  • We’ve also come back to work on Merlin performance improvements. We plan to optimise Merlin’s space-time trade-off by experimenting (on an opt-in basis) with different lifetimes for the cmi-cache and cmt-cache. For that, we’re adding information about Merlin’s memory usage to its telemetry. Furthermore, we’ve looked into refining the typer cache granularity and have analysed its challenges.

I wonder what the source of these performance bottlenecks typically is. Do you have examples of such reports, where the cause of the few-second slowdowns have been analyzed and found?

Do you have examples of such reports, where the cause of the few-second slowdowns have been analyzed and found?

There are different examples with different causes:

  1. On files with many dependencies, the type checker can take several seconds, particularly if the cmi-dependencies need to be loaded into memory (i.e. if Merlin’s file cache is still cold).

  2. Even when Merlin has the cmi-dependencies in memory, the typer takes long on very long files.

  3. When running locate on items with a deep dependency depth, loading the cmt-files is a huge performance bottleneck as well.

  4. Also Merlin’s computations themselves sometimes take a lot longer than expected. We know about performance spikes in query computation of two different natures: a) We know a few concrete queries on concrete locations in concrete files that reproducibly take a lot longer than expected. b) We sometimes (rarely but consistently) observe non-reproducible non-query-specific extreme performance spikes.

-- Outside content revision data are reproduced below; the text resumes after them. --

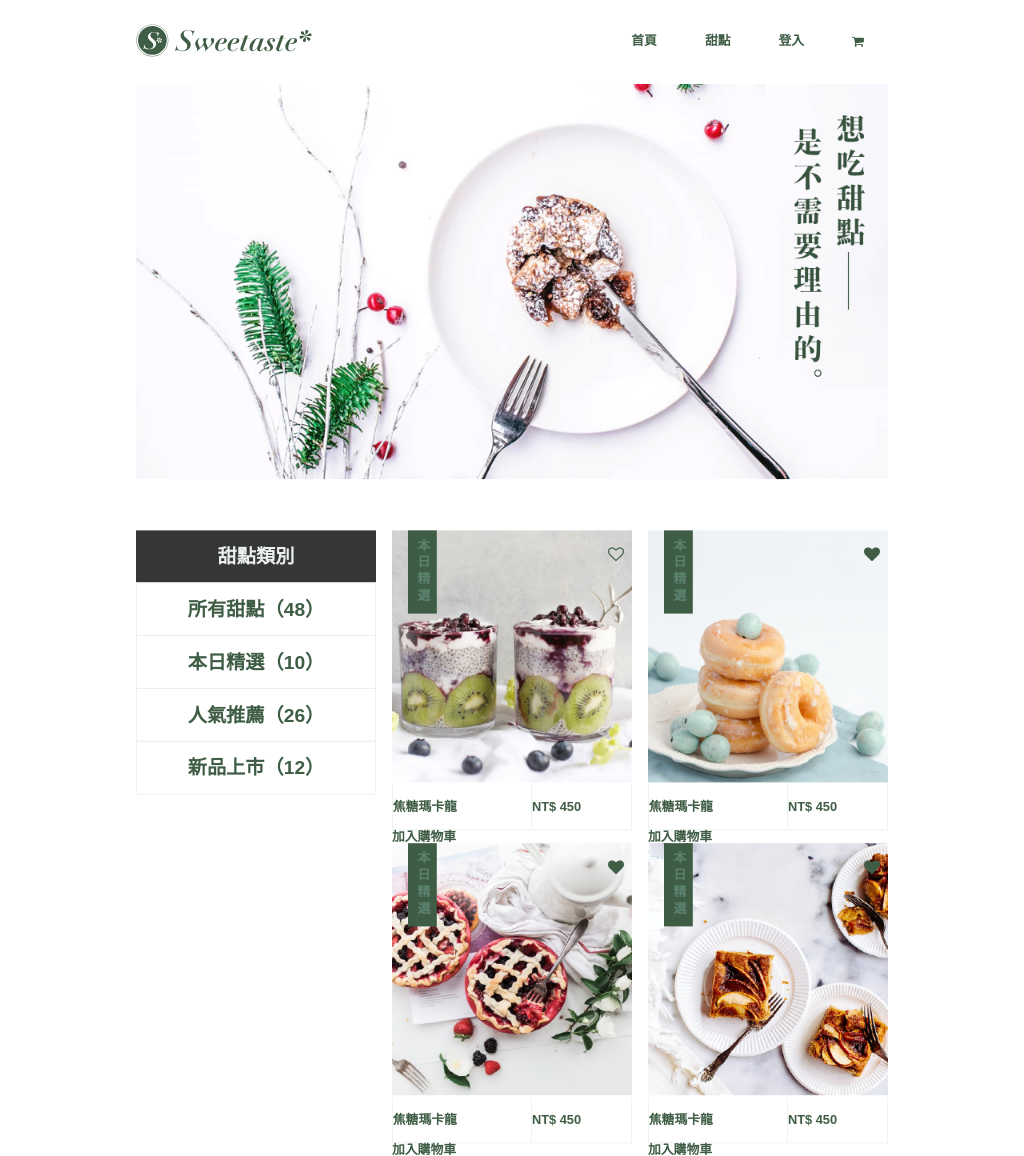
Repository: michelle61219/Sweets
Page: index.html
The author's editor kept a copy of each file at every save. The page is drawn from the files as they stood at one save, then again after the next save.
The browser window is 1280 px wide. The pictures show the whole page, at 80% of full size.

Above is the page before, as saved 2021-06-13 15:41:06.

After the next save:
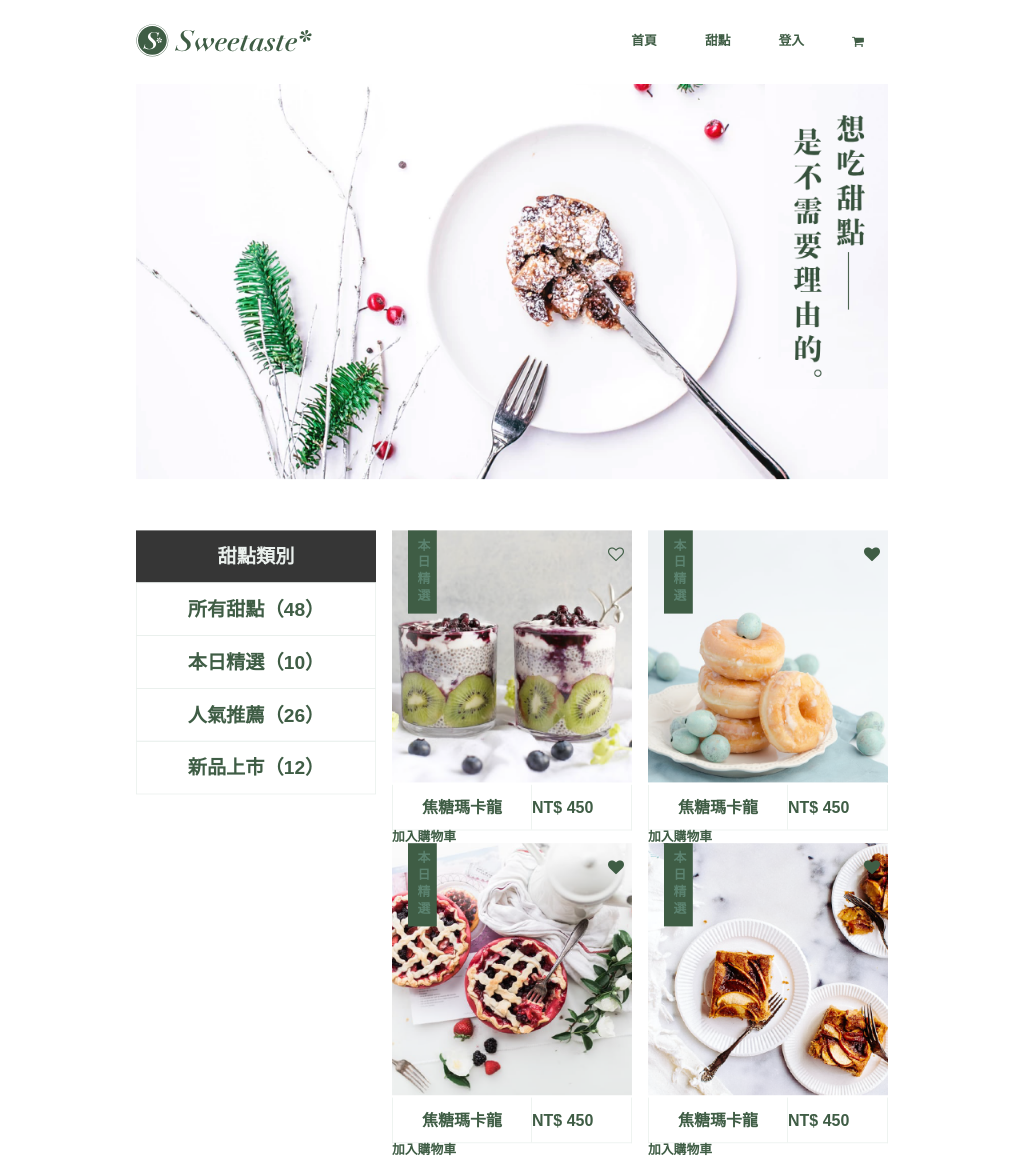
Saved 36 s later.
--- a/style.css
+++ b/style.css
@@ -244,6 +244,8 @@ a {
 	border-left: 1px solid #eaf0ed;
 	border-right: 1px solid #eaf0ed;
 	line-height: 56px;
+	font-size: 20px;
+	text-align: center;
 }
 .productList-card-body h2 {
 	/* 300-127 */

Btw, we’re now only talking about the tail, i.e. why Merlin is very slow in very few cases. The median is quite all right (unless working on a very big code base). However, for the median, it also doesn’t help that the ppxlib driver is surprisingly slow in certain circumstances.